The Mars Orbiter Mission has captured its first image of Mars here in the image taken from a height of 7300 km with 376 m spatial resolution. ISRO

India's Mars Orbiter Mission spacecraft has beamed home the first image taken from the camera on board.

The probe is now circling Mars in an elliptical orbit, with its nearest point to Mars (periapsis) being 421.7 km and the farthest point (apoapsis) at 76,993.6 km.

The spacecraft performance was normal, said an Indian Space Research Organisation (Isro) press release.

The inclination of the orbit with respect to the equatorial plane of Mars is 150 degrees, as intended. In this orbit, the spacecraft takes 72 hours 51 minutes and 51 seconds to go round Mars once.

In the coming weeks, the spacecraft will be thoroughly tested in the Mars orbit and systematic observation of the planet using its five scientific instruments will begin.

The spacecraft successfully entered orbit around the planet on Wednesday morning (24 September) by firing its 440 Newton Liquid Apogee Motor along with eight smaller liquid engines.

The engine firing operation which began at 07:17:32 IST lasted for 1388.67 seconds and changed the velocity of the spacecraft by the intended 1099 metre/sec.

Launched on 5 November, 2013 from India's Satish Dhawan Space Centre, Sriharikota, the craft has travelled around 666 million kilometres.

India's Mars Orbiter Mission is doing well in its elliptical orbit a day after insertion on September 24, 2014. ISRO

The probe will study Mars' surface features, morphology, mineralogy and the atmosphere using indigenous scientific instruments consisting of a camera, two spectrometers, a radiometer and a photometer weighing 15kg in all.

Among the major technological objectives realised by the mission are the design of a Mars orbiter with a capability to survive and perform Earth-bound manoeuvres, cruise phase of 300 days, Mars orbit insertion and on-orbit phase around Mars.

Deep space communication, navigation and the autonomous features to handle contingency situations are the other objectives.

With hints of water and microbial life, and an atmosphere, though hardly 1% as dense as the earth's, Mars is the obvious choice of a stop-over in space journeys of the future.

Mars missions date back to the sixties beginning with the Mariner series from Nasa to the rovers in this century.

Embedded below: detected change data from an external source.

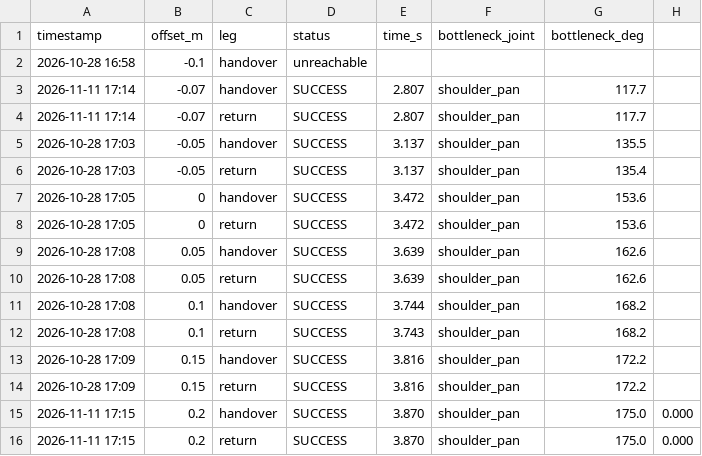
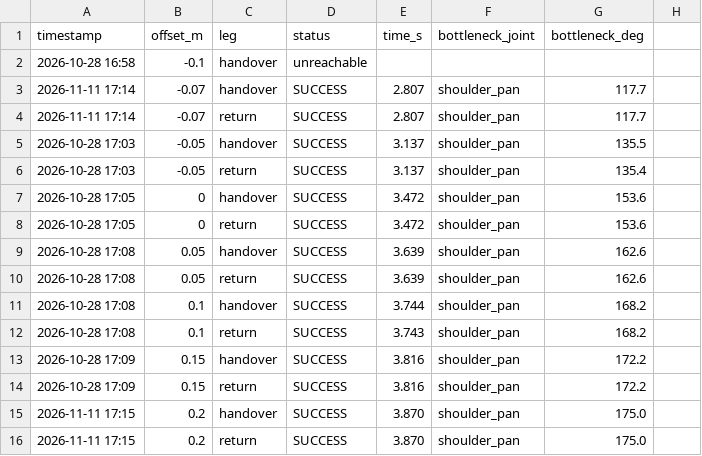
Before and after one commit to KoaSchuette/HandoverCapstone, a CSV file: Engineering_Portfolio/tool-rack/06_experiments/pegboard-distance/cycle_times.csv, drawn as a sheet.

Commit message:
Fix CSV formatting

```diff
--- a/Engineering_Portfolio/tool-rack/06_experiments/pegboard-distance/cycle_times.csv
+++ b/Engineering_Portfolio/tool-rack/06_experiments/pegboard-distance/cycle_times.csv
@@ -14,3 +14,3 @@ timestamp,offset_m,leg,status,time_s,bottleneck_joint,bottleneck_deg
 2026-10-28 17:09,0.15,return,SUCCESS,3.816,shoulder_pan,172.2
-2026-11-11 17:15,0.2,handover,SUCCESS,3.870,shoulder_pan,175.0,0.000
-2026-11-11 17:15,0.2,return,SUCCESS,3.870,shoulder_pan,175.0,0.000
+2026-11-11 17:15,0.2,handover,SUCCESS,3.870,shoulder_pan,175.0
+2026-11-11 17:15,0.2,return,SUCCESS,3.870,shoulder_pan,175.0
```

Even as the Indian spacecraft circles the planet with four other craft, two of Nasa's rovers, Opportunity and Curiosity, are exploring the landscape below.